[[ Entries shown, beginning ]]

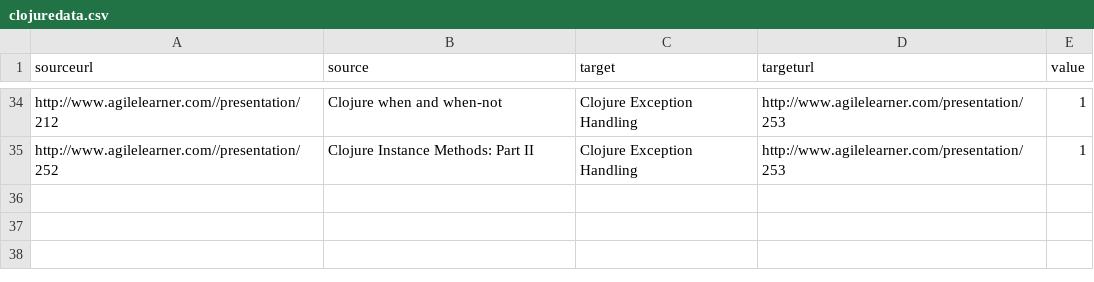
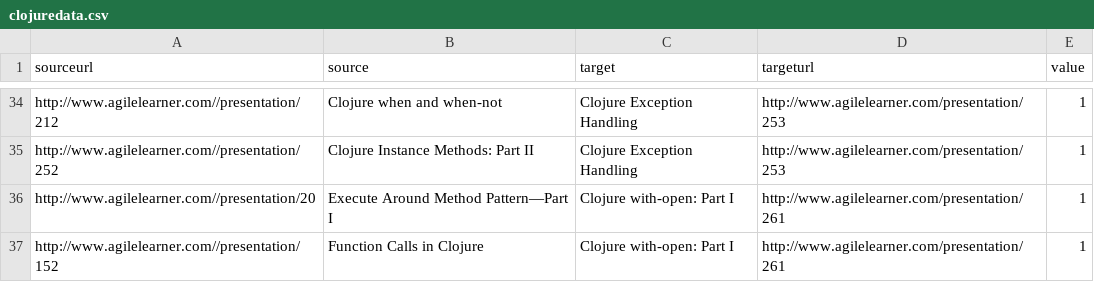
Before and after one commit to giampaolotrapasso/giampaolotrapasso.github.io, a CSV file: agilelearnermaps/clojuredata.csv, drawn as a sheet; only a part is shown, gaps mark what is left out; the diff names each change by its address in the sheet, - before the commit and + after, or states it on an @@ line.

```diff
--- a/agilelearnermaps/clojuredata.csv
+++ b/agilelearnermaps/clojuredata.csv
+row 36: http://www.agilelearner.com//presentation/20 | Execute Around Method Pattern—Part I | Clojure with-open: Part I | http://www.agilelearner.com/presentation/261 | 1
+row 37: http://www.agilelearner.com//presentation/152 | Function Calls in Clojure | Clojure with-open: Part I | http://www.agilelearner.com/presentation/261 | 1
```
Also changed, not shown: agilelearnermaps/groovydata.csv, agilelearnermaps/java8data.csv, 1 other file.
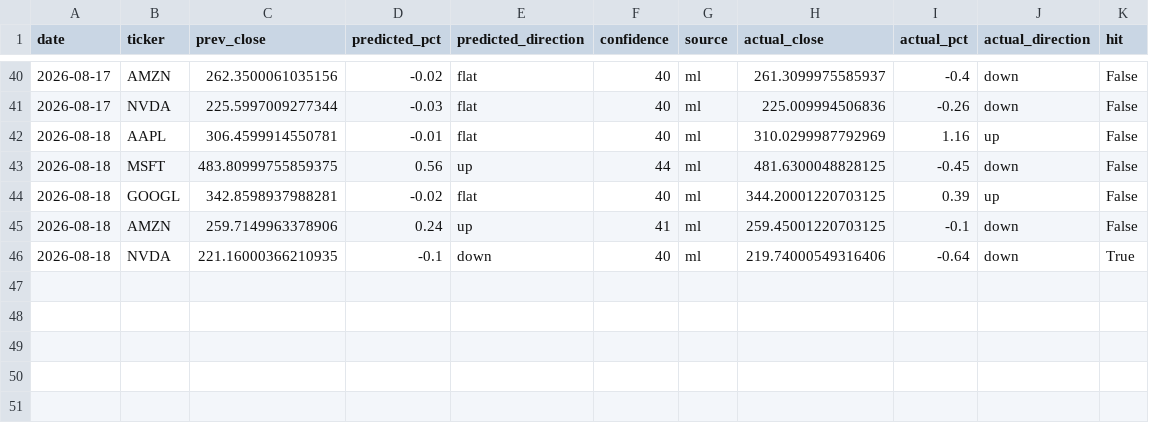
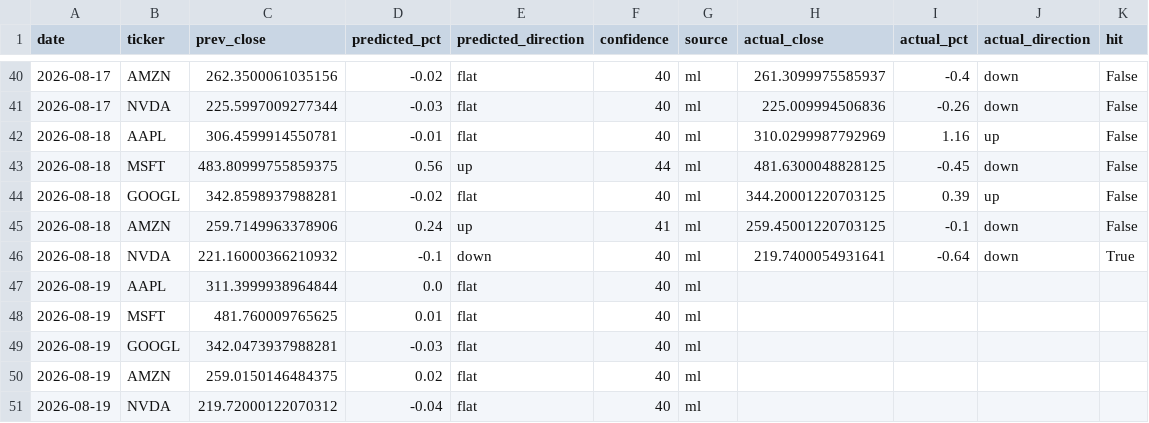
Before and after one commit to Revanth-Naik/niffler, a CSV file: data/processed/predictions_log.csv, drawn as a sheet; only a part is shown, gaps mark what is left out.

Commit message:
Log predictions for 2026-08-19

```diff
--- a/data/processed/predictions_log.csv
+++ b/data/processed/predictions_log.csv
@@ -45,2 +45,7 @@ date,ticker,prev_close,predicted_pct,predicted_direction,confidence,source,actua
 2026-08-18,AMZN,259.7149963378906,0.24,up,41,ml,259.45001220703125,-0.1,down,False
-2026-08-18,NVDA,221.16000366210935,-0.1,down,40,ml,219.74000549316406,-0.64,down,True
+2026-08-18,NVDA,221.16000366210932,-0.1,down,40,ml,219.7400054931641,-0.64,down,True
+2026-08-19,AAPL,311.3999938964844,0.0,flat,40,ml,,,,
+2026-08-19,MSFT,481.760009765625,0.01,flat,40,ml,,,,
+2026-08-19,GOOGL,342.0473937988281,-0.03,flat,40,ml,,,,
+2026-08-19,AMZN,259.0150146484375,0.02,flat,40,ml,,,,
+2026-08-19,NVDA,219.72000122070312,-0.04,flat,40,ml,,,,
```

[[ Entries shown, end ]]

[Problem]
Return the records verbatim, minus pictures.

[Result for this exercise]
Before and after one commit to giampaolotrapasso/giampaolotrapasso.github.io, a CSV file: agilelearnermaps/clojuredata.csv, drawn as a sheet; only a part is shown, gaps mark what is left out; the diff names each change by its address in the sheet, - before the commit and + after, or states it on an @@ line.

```diff
--- a/agilelearnermaps/clojuredata.csv
+++ b/agilelearnermaps/clojuredata.csv
+row 36: http://www.agilelearner.com//presentation/20 | Execute Around Method Pattern—Part I | Clojure with-open: Part I | http://www.agilelearner.com/presentation/261 | 1
+row 37: http://www.agilelearner.com//presentation/152 | Function Calls in Clojure | Clojure with-open: Part I | http://www.agilelearner.com/presentation/261 | 1
```
Also changed, not shown: agilelearnermaps/groovydata.csv, agilelearnermaps/java8data.csv, 1 other file.
Before and after one commit to Revanth-Naik/niffler, a CSV file: data/processed/predictions_log.csv, drawn as a sheet; only a part is shown, gaps mark what is left out.

Commit message:
Log predictions for 2026-08-19

```diff
--- a/data/processed/predictions_log.csv
+++ b/data/processed/predictions_log.csv
@@ -45,2 +45,7 @@ date,ticker,prev_close,predicted_pct,predicted_direction,confidence,source,actua
 2026-08-18,AMZN,259.7149963378906,0.24,up,41,ml,259.45001220703125,-0.1,down,False
-2026-08-18,NVDA,221.16000366210935,-0.1,down,40,ml,219.74000549316406,-0.64,down,True
+2026-08-18,NVDA,221.16000366210932,-0.1,down,40,ml,219.7400054931641,-0.64,down,True
+2026-08-19,AAPL,311.3999938964844,0.0,flat,40,ml,,,,
+2026-08-19,MSFT,481.760009765625,0.01,flat,40,ml,,,,
+2026-08-19,GOOGL,342.0473937988281,-0.03,flat,40,ml,,,,
+2026-08-19,AMZN,259.0150146484375,0.02,flat,40,ml,,,,
+2026-08-19,NVDA,219.72000122070312,-0.04,flat,40,ml,,,,
```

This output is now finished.